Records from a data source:
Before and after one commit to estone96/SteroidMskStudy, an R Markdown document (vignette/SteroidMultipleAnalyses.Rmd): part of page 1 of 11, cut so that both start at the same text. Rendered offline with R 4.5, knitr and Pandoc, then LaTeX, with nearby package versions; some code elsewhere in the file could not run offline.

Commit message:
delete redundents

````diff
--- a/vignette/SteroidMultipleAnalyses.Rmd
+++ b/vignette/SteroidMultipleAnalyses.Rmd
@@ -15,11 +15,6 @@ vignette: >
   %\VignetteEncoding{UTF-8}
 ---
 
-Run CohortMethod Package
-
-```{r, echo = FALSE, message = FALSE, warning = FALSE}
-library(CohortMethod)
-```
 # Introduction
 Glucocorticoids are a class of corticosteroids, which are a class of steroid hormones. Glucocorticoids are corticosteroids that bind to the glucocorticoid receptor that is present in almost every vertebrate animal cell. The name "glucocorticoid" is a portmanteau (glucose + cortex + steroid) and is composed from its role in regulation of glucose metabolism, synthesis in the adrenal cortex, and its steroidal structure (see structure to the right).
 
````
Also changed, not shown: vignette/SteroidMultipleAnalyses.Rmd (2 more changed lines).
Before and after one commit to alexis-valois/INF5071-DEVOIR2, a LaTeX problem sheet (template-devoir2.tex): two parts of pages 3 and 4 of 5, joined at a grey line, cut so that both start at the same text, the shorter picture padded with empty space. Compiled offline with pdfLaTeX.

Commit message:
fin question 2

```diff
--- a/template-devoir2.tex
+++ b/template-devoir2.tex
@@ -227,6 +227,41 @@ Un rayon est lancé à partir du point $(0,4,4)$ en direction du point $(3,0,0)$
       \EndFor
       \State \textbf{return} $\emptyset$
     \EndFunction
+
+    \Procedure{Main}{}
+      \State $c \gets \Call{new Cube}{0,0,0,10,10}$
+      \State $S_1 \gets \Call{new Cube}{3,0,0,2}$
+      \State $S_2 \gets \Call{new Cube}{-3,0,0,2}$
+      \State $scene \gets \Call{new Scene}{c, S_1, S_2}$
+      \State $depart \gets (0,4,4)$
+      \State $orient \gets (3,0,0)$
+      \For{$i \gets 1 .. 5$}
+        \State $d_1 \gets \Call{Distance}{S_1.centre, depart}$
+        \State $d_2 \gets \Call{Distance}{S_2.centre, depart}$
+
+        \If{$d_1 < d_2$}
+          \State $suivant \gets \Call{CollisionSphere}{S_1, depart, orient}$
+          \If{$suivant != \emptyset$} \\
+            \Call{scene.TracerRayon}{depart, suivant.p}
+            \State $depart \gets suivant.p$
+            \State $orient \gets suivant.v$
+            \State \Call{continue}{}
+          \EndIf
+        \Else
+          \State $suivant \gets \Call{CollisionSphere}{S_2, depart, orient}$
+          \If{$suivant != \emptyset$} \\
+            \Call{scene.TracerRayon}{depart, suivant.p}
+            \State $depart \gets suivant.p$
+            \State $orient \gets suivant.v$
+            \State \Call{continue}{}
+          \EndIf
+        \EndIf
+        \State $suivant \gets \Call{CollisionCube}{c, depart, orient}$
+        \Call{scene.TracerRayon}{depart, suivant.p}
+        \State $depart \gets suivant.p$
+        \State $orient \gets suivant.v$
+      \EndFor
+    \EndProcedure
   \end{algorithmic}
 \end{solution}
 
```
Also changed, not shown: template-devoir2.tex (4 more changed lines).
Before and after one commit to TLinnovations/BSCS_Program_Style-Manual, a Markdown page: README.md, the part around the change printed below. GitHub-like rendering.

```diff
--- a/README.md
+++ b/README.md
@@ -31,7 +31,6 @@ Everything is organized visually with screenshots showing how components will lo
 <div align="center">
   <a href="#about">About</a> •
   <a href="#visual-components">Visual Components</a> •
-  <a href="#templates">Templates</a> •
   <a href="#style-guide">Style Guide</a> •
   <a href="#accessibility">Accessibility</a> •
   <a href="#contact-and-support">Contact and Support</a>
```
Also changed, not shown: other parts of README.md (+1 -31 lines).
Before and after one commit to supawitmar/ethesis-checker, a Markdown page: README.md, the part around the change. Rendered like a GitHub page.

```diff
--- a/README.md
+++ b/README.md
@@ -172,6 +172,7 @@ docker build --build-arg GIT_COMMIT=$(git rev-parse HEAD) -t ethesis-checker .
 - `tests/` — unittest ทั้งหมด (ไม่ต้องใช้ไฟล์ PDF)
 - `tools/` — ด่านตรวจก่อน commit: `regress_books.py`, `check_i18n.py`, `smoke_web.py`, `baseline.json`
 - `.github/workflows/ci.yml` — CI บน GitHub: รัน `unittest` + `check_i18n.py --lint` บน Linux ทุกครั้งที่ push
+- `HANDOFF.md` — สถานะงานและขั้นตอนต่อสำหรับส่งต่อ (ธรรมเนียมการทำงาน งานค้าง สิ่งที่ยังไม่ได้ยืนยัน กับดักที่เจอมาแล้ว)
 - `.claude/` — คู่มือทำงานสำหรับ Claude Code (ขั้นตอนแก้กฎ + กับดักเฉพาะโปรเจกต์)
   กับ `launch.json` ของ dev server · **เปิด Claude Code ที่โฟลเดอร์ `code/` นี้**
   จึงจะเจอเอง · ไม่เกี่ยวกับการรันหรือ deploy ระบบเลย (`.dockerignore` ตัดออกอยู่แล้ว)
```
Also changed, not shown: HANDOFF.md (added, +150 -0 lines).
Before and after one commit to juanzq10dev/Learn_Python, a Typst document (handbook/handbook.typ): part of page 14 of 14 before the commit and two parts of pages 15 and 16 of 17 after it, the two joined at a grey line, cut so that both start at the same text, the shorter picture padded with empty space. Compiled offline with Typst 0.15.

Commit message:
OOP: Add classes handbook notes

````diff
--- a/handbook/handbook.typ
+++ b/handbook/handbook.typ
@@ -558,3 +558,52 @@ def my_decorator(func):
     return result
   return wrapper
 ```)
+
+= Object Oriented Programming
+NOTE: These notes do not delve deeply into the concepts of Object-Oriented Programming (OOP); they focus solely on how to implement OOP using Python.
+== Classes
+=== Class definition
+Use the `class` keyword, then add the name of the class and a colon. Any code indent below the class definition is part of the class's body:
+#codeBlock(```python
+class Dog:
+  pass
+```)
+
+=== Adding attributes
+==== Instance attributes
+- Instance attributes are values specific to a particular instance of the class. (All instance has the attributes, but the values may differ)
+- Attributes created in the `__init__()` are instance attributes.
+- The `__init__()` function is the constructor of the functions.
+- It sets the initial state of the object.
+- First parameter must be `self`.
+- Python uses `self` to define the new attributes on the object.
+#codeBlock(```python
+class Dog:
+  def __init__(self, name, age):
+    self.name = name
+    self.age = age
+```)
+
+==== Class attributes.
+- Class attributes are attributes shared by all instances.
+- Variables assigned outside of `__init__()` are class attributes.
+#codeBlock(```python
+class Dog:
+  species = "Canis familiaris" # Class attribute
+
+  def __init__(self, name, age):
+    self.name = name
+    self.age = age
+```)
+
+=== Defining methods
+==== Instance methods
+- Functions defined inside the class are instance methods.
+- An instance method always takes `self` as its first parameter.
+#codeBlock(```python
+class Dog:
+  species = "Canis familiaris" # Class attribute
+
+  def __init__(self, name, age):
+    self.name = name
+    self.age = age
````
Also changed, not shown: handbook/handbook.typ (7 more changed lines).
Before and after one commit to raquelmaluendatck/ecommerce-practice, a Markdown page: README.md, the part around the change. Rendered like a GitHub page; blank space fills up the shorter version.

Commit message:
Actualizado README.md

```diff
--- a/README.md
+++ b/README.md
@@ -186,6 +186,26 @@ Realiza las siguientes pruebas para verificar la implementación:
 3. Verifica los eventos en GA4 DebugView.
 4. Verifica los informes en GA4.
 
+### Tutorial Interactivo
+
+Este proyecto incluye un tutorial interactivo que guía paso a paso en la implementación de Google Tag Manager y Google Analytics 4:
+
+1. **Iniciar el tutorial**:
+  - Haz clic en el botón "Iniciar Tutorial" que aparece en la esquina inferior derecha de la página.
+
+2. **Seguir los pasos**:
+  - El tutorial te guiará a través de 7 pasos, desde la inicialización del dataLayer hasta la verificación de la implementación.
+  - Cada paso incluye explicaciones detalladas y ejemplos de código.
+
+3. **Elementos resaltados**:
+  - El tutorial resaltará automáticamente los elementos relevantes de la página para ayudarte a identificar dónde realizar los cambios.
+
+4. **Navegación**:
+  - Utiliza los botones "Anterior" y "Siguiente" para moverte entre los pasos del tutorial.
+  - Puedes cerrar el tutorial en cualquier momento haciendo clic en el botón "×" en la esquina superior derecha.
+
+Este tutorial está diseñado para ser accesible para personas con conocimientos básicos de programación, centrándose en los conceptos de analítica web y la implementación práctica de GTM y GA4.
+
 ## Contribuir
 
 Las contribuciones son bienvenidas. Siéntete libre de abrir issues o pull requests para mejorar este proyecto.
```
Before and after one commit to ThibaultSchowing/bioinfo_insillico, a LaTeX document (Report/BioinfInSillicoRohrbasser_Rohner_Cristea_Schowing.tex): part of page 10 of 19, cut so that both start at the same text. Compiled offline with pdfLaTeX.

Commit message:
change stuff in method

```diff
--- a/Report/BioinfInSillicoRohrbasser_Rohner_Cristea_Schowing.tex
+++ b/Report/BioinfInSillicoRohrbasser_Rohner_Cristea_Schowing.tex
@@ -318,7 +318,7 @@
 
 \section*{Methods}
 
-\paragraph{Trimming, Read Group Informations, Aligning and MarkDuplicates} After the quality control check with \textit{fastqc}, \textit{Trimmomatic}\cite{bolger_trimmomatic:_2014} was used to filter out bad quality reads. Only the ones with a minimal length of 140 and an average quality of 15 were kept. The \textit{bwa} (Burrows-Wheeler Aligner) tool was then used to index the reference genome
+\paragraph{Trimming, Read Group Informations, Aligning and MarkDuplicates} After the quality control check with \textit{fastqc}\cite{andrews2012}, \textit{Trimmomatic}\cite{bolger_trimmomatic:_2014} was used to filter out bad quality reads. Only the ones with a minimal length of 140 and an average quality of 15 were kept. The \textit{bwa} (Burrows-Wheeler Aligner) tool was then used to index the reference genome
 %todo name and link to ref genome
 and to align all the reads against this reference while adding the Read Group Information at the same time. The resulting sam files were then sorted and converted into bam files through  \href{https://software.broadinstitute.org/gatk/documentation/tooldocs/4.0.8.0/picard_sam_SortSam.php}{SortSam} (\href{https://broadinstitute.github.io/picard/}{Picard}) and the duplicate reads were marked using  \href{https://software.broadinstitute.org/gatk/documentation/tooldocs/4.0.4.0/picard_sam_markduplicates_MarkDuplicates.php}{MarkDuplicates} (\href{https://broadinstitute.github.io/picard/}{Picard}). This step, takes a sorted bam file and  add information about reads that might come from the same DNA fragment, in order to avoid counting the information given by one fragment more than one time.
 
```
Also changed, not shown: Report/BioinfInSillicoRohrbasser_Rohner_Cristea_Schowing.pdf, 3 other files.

EXERCISE PROMPT = Please list every line of the records that contains "lines".

OUTPUT FOR THIS EXERCISE =
Also changed, not shown: vignette/SteroidMultipleAnalyses.Rmd (2 more changed lines).
Also changed, not shown: template-devoir2.tex (4 more changed lines).
Also changed, not shown: other parts of README.md (+1 -31 lines).
Also changed, not shown: HANDOFF.md (added, +150 -0 lines).
Also changed, not shown: handbook/handbook.typ (7 more changed lines).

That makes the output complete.